Common advice says that writers should storyboard using one of these two rules: “and therefore” or “but, then.” Both phrases are supposed to represent the linking logic between scenes in a story. This logic is not always tied directly to the characters’ choices (though it probably should be), but to the development of the narrative as a whole, showing how problems arise and how the situation changes.

Arrival uses a parallel plotting method. We see events in a chronologically linear form — aliens arrive, attempts to communicate follow, then problems arise — but there is also the story of Dr. Louise Banks’ daughter sizzling in the background. The daughter’s story is told without an immediately apparent attachment to the movie’s chronology. Or, rather, we first see that attachment incorrectly, and start projecting on Louise a mood she hasn’t yet adopted. If there’s a phrase for it, it’s something like, “but also.”

Redefining the Big Reveal

At first glance, the story of Louise’s daughter serves as a humanizing frame narrative for Louise’s character development, but it is performing double-duty. It’s also the audience’s key to understanding the movie, and how its chronology works. The daughter story teaches us how the aliens changed Louise, the gift they gave her.

In turn, we are handed a gift: the big reveal. Fusing the story of Louise’s daughter with the moment when the audience discovers the aliens’ purpose is a brilliant move we can learn from. It creates room off-screen for the audience to rearrange pieces they have already seen, and to fully understand the movie. It produces narrative aftershocks.

How Do We Use It?

The next time a draft of a story seems flat or predictable, or you’re having trouble getting back into an idea you’ve had, maybe this is a technique you can use to add complexity. Stop trying to force a new scene. Instead, add a layer of character-driven or character-driving plot that can sit in the background.

In character development terms, it’s like giving a character a secret that affects their decisions, which we don’t see until after its consequences. In plot, it’s a piece of structure that haunts the story, only revealing itself when and as much as necessary.

It’s not a “twist” so much as a complicating factor. It doesn’t change the narrative arc’s structure, but informs how we understand the story and characters. And it’s worth having in the toolbox.

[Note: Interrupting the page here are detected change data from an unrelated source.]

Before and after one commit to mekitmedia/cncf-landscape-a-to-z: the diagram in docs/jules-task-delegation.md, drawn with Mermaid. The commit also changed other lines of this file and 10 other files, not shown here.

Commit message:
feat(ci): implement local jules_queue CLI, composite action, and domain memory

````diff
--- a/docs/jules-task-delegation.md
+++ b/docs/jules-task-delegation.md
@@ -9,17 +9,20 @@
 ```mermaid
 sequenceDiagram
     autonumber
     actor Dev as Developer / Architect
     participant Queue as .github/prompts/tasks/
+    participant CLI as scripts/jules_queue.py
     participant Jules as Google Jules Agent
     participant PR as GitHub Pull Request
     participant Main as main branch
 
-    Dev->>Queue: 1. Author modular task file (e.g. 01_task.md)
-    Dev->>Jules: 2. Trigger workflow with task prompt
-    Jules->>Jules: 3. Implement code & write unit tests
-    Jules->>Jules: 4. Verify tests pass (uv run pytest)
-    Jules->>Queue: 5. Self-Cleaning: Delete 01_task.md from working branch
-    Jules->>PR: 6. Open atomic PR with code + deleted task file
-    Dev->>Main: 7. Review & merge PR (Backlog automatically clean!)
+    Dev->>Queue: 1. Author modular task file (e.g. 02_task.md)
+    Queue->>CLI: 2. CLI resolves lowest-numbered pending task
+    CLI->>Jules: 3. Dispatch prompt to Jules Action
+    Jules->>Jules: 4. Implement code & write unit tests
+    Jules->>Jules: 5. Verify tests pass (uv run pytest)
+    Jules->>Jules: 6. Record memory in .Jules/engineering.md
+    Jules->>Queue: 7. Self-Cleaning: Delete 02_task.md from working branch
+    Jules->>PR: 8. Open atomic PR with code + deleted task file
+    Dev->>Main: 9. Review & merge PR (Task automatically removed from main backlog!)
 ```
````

Want to know more about writing Arrival? Here’s an article by Arrival scriptwriter Eric Heisserer.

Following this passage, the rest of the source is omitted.